This, as Wyman and Medoff's book reminds us, is Bergson's ultimate victory. Through his revolutionary and often quirky example, he showed American Jews that they need not sit silently while six million of their co-religionists were destroyed. Nor must they beat their breasts--or worse, like Stefan Lux, turn to suicide--to get the world's attention. Bergson demonstrated that Jews everywhere had nothing to fear from exerting power, but an incalculable amount to lose.

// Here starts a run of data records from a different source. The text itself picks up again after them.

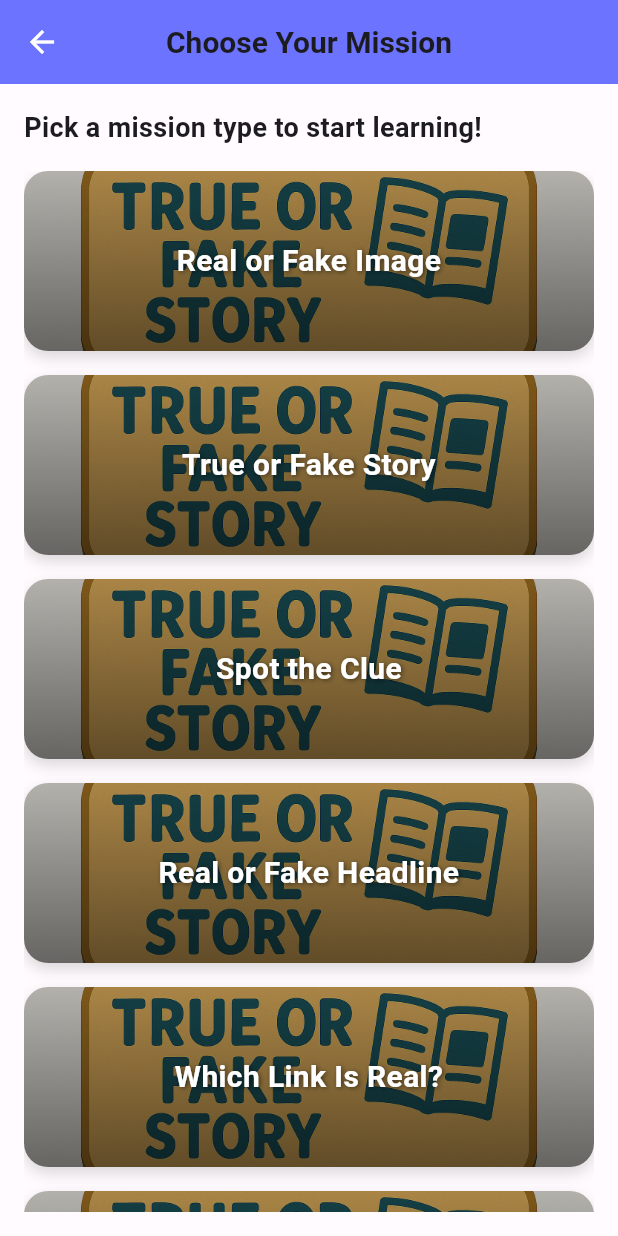
After one commit to stephenszpak/gloop, a Flutter app: the MissionTypeSelectScreen screen opened directly, on a phone screen of 412 x 824 dp. The commit adds this screen. Run offline on Flutter 3.47's test engine with Material 3 defaults, Android fonts, the phone set to English and light mode, and no system bars; our stand-ins replace flutter_riverpod, go_router, shared_preferences; accounts and stored records are empty; Roboto replaces fonts that are missing (Comic); project files that could hold a hidden picture were left out.

Commit message:
added some assets; added play as guest screen; added mission list screen

```diff
--- a/lib/router/app_router.dart
+++ b/lib/router/app_router.dart
@@ -1,5 +1,6 @@
 import 'package:flutter/material.dart';
 import 'package:go_router/go_router.dart';
+import '../screens/guest_landing_screen.dart';
 import '../screens/parent_login_screen.dart';
 import '../screens/child_profile_screen.dart';
 import '../screens/mission_screen.dart';
@@ -12,6 +13,11 @@ class AppRouter {
     routes: [
       GoRoute(
         path: '/',
+        name: 'guest_landing',
+        builder: (context, state) => const GuestLandingScreen(),
+      ),
+      GoRoute(
+        path: '/login',
         name: 'login',
         builder: (context, state) => const ParentLoginScreen(),
       ),
--- /dev/null
+++ b/lib/screens/mission_type_select_screen.dart
@@ -0,0 +1,283 @@
+import 'package:flutter/material.dart';
+
+class MissionType {
+  final String type;
+  final String label;
+
+  const MissionType({
+    required this.type,
+    required this.label,
+  });
+}
+
+class MissionTypeSelectScreen extends StatelessWidget {
+  const MissionTypeSelectScreen({super.key});
+
+  static const List<MissionType> missionTypes = [
+    MissionType(type: "real_or_fake_image", label: "Real or Fake Image"),
+    MissionType(type: "true_or_fake_story", label: "True or Fake Story"),
+    MissionType(type: "spot_the_clue", label: "Spot the Clue"),
+    MissionType(type: "real_or_fake_headline", label: "Real or Fake Headline"),
+    MissionType(type: "which_link_is_real", label: "Which Link Is Real?"),
+    MissionType(type: "spot_the_silly_thing", label: "Spot the Silly Thing"),
+    MissionType(type: "match_sound_to_image", label: "Match Sound to Image"),
+  ];
+
+  void _onSelect(BuildContext context, String type) {
+    debugPrint('Selected mission type: $type');
+
+    // Show feedback to user
+    ScaffoldMessenger.of(context).showSnackBar(
+      SnackBar(
+        content: Text('Starting $type missions...'),
+        backgroundColor: Theme.of(context).colorScheme.primary,
+        behavior: SnackBarBehavior.floating,
+        shape: RoundedRectangleBorder(
+          borderRadius: BorderRadius.circular(12),
+        ),
+      ),
+    );
+
+    // TODO: Navigate to mission screen with selected type
+    // Navigator.pushNamed(context, '/mission', arguments: type);
+  }
+
+  @override
+  Widget build(BuildContext context) {
+    return Scaffold(
+      appBar: AppBar(
+        title: const Text('Choose Your Mission'),
+        backgroundColor: Theme.of(context).colorScheme.primaryContainer,
+        foregroundColor: Theme.of(context).colorScheme.onPrimaryContainer,
+      ),
+      body: SafeArea(
+        child: OrientationBuilder(
+          builder: (context, orientation) {
+            if (orientation == Orientation.portrait) {
+              return _buildPortraitLayout();
+            } else {
+              return _buildLandscapeLayout();
+            }
+          },
+        ),
+      ),
+    );
+  }
+
+  Widget _buildPortraitLayout() {
+    return Padding(
+      padding: const EdgeInsets.all(16.0),
+      child: Column(
+        crossAxisAlignment: CrossAxisAlignment.start,
+        children: [
+          Text(
+            'Pick a mission type to start learning!',
+            style: const TextStyle(
+              fontSize: 18,
+              fontWeight: FontWeight.w600,
+            ),
+          ),
+          const SizedBox(height: 16),
+          Expanded(
+            child: ListView.separated(
+              itemCount: missionTypes.length,
+              separatorBuilder: (context, index) => const SizedBox(height: 16),
+              itemBuilder: (context, index) {
+                final missionType = missionTypes[index];
+                return _buildMissionButton(context, missionType);
+              },
+            ),
+          ),
+        ],
+      ),
+    );
+  }
+
+  Widget _buildLandscapeLayout() {
+    return Padding(
+      padding: const EdgeInsets.symmetric(vertical: 16.0),
+      child: Column(
+        crossAxisAlignment: CrossAxisAlignment.start,
+        children: [
+          Padding(
+            padding: const EdgeInsets.symmetric(horizontal: 16.0),
+            child: Text(
+              'Pick a mission type to start learning!',
+              style: const TextStyle(
+                fontSize: 18,
+                fontWeight: FontWeight.w600,
+              ),
+            ),
+          ),
+          const SizedBox(height: 16),
+          Expanded(
+            child: ListView.separated(
+              scrollDirection: Axis.horizontal,
+              padding: const EdgeInsets.symmetric(horizontal: 16.0),
+              itemCount: missionTypes.length,
+              separatorBuilder: (context, index) => const SizedBox(width: 16),
+              itemBuilder: (context, index) {
+                final missionType = missionTypes[index];
+                return SizedBox(
+                  width: 280,
+                  child: _buildMissionButton(context, missionType),
+                );
+              },
+            ),
+          ),
+        ],
+      ),
+    );
+  }
+
+  Widget _buildMissionButton(BuildContext context, MissionType missionType) {
+    return InkWell(
+      onTap: () => _onSelect(context, missionType.type),
+      borderRadius: BorderRadius.circular(16),
+      child: Semantics(
+        label: '${missionType.label} mission button',
+        hint: 'Tap to start ${missionType.label} missions',
+        child: Container(
+          height: 120,
+          decoration: BoxDecoration(
+            borderRadius: BorderRadius.circular(16),
+            boxShadow: [
+              BoxShadow(
+                color: Colors.black.withOpacity(0.15),
+                blurRadius: 8,
+                offset: const Offset(0, 4),
+              ),
+            ],
+          ),
+          child: ClipRRect(
+            borderRadius: BorderRadius.circular(16),
+            child: Stack(
+              children: [
+                // Background Image
+                Positioned.fill(
+                  child: Image.asset(
+                    'assets/images/buttons/true_or_fake_story.png',
+                    fit: BoxFit.cover,
+                    errorBuilder: (context, error, stackTrace) {
+                      debugPrint('Failed to load button image: $error');
+                      return _buildFallbackButton(context, missionType);
+                    },
+                  ),
+                ),
+                // Dark overlay for text readability
+                Positioned.fill(
+                  child: Container(
+                    decoration: BoxDecoration(
+                      gradient: LinearGradient(
+                        begin: Alignment.topCenter,
+                        end: Alignment.bottomCenter,
+                        colors: [
+                          Colors.black.withOpacity(0.3),
+                          Colors.black.withOpacity(0.6),
+                        ],
+                      ),
+                    ),
+                  ),
+                ),
+                // Text Overlay
+                Center(
+                  child: Padding(
+                    padding: const EdgeInsets.all(16.0),
+                    child: Text(
+                      missionType.label,
+                      textAlign: TextAlign.center,
+                      style: const TextStyle(
+                        color: Colors.white,
+                        fontSize: 20,
+                        fontWeight: FontWeight.bold,
+                        shadows: [
+                          Shadow(
+                            color: Colors.black54,
+                            blurRadius: 4,
+                            offset: Offset(1, 1),
+                          ),
+                        ],
+                      ),
+                    ),
+                  ),
+                ),
+                // Interactive feedback overlay
+                Positioned.fill(
+                  child: Material(
+                    color: Colors.transparent,
+                    child: InkWell(
+                      borderRadius: BorderRadius.circular(16),
+                      onTap: () => _onSelect(context, missionType.type),
+                      splashColor: Theme.of(context).colorScheme.primary.withOpacity(0.3),
+                      highlightColor: Theme.of(context).colorScheme.primary.withOpacity(0.1),
+                    ),
+                  ),
+                ),
+              ],
+            ),
+          ),
+        ),
+      ),
+    );
+  }
+
+  Widget _buildFallbackButton(BuildContext context, MissionType missionType) {
+    return Container(
+      decoration: BoxDecoration(
+        gradient: LinearGradient(
+          colors: [
+            Theme.of(context).colorScheme.primary,
+            Theme.of(context).colorScheme.secondary,
+          ],
+        ),
+        borderRadius: BorderRadius.circular(16),
+      ),
+      child: Center(
+        child: Padding(
+          padding: const EdgeInsets.all(16.0),
+          child: Column(
+            mainAxisAlignment: MainAxisAlignment.center,
+            children: [
+              Icon(
+                _getMissionIcon(missionType.type),
+                size: 32,
+                color: Theme.of(context).colorScheme.onPrimary,
+              ),
+              const SizedBox(height: 8),
+              Text(
+                missionType.label,
+                textAlign: TextAlign.center,
+                style: TextStyle(
+                  color: Theme.of(context).colorScheme.onPrimary,
+                  fontSize: 18,
+                  fontWeight: FontWeight.bold,
+                ),
+              ),
+            ],
+          ),
+        ),
+      ),
+    );
+  }
+
+  IconData _getMissionIcon(String type) {
+    switch (type) {
+      case 'real_or_fake_image':
+        return Icons.image;
+      case 'true_or_fake_story':
+        return Icons.library_books;
+      case 'spot_the_clue':
+        return Icons.search;
+      case 'real_or_fake_headline':
+        return Icons.article;
+      case 'which_link_is_real':
+        return Icons.link;
+      case 'spot_the_silly_thing':
+        return Icons.emoji_emotions;
+      case 'match_sound_to_image':
+        return Icons.volume_up;
+      default:
+        return Icons.quiz;
+    }
+  }
+}
--- a/pubspec.yaml
+++ b/pubspec.yaml
@@ -37,6 +37,8 @@ flutter:
 
   assets:
     - assets/images/
+    - assets/images/pages/
+    - assets/images/buttons/
     - assets/icons/
 
   fonts:
```
Also changed, not shown: lib/screens/guest_landing_screen.dart (added, +254 -0 lines), assets/images/buttons/play_as_guest.png (added), assets/images/buttons/true_or_fake_story.png (added), assets/images/characters/gloop_main.png (added), assets/images/pages/landing_page_v1.png (added), 2 other files.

As with most victories, Bergson's came at a price, not only national but also personal. Unable to blend into Israeli society, at odds not only with the reigning socialists but also with the new Revisionist leaders who objected to his insistence that Israel distinguish itself from world Jewry by declaring itself a "Hebrew" state, he dabbled in international trade and died near Tel Aviv, largely forgotten but once again Hillel Kook, in August, 2001. All his life he remained bitter about the American Jewish leadership during World War II and perplexed by its inability to act. "If I were a Jewish leader, dead, I'd probably be turning in my grave," he finally confessed to his interviewers. "And if I was alive, I would probably have a very guilty conscience."
More than half a century later, with the generation of the Holocaust now passing from our midst, the relevance of Bergson's legacy is undiminished, and not only for American and Israeli Jews. That legacy reminds us that silence is the handmaiden of genocide, and fear its unwitting assistant. By standing up for the imperiled, by insisting on morality in foreign policy, and by asserting unassailable human rights, evil can still be combated. In a world in which mass murders are still with us, the teachings of Peter Bergson deserve to be honored. The age of genocide is not over, and the example of Bergson's activism, of his insistence upon the priority of conscience in foreign policy, of his conviction that the sense of self-reliance and the sense of mutual responsibility are both necessary for the fight against undeniable evil--all this makes him a figure who deserves to endure in memory.
Michael B. Oren is a senior fellow at The Shalem Center in Jerusalem and the author most recently of Six Days of War: June 1967 and the Making of the Modern Middle East (Oxford University Press).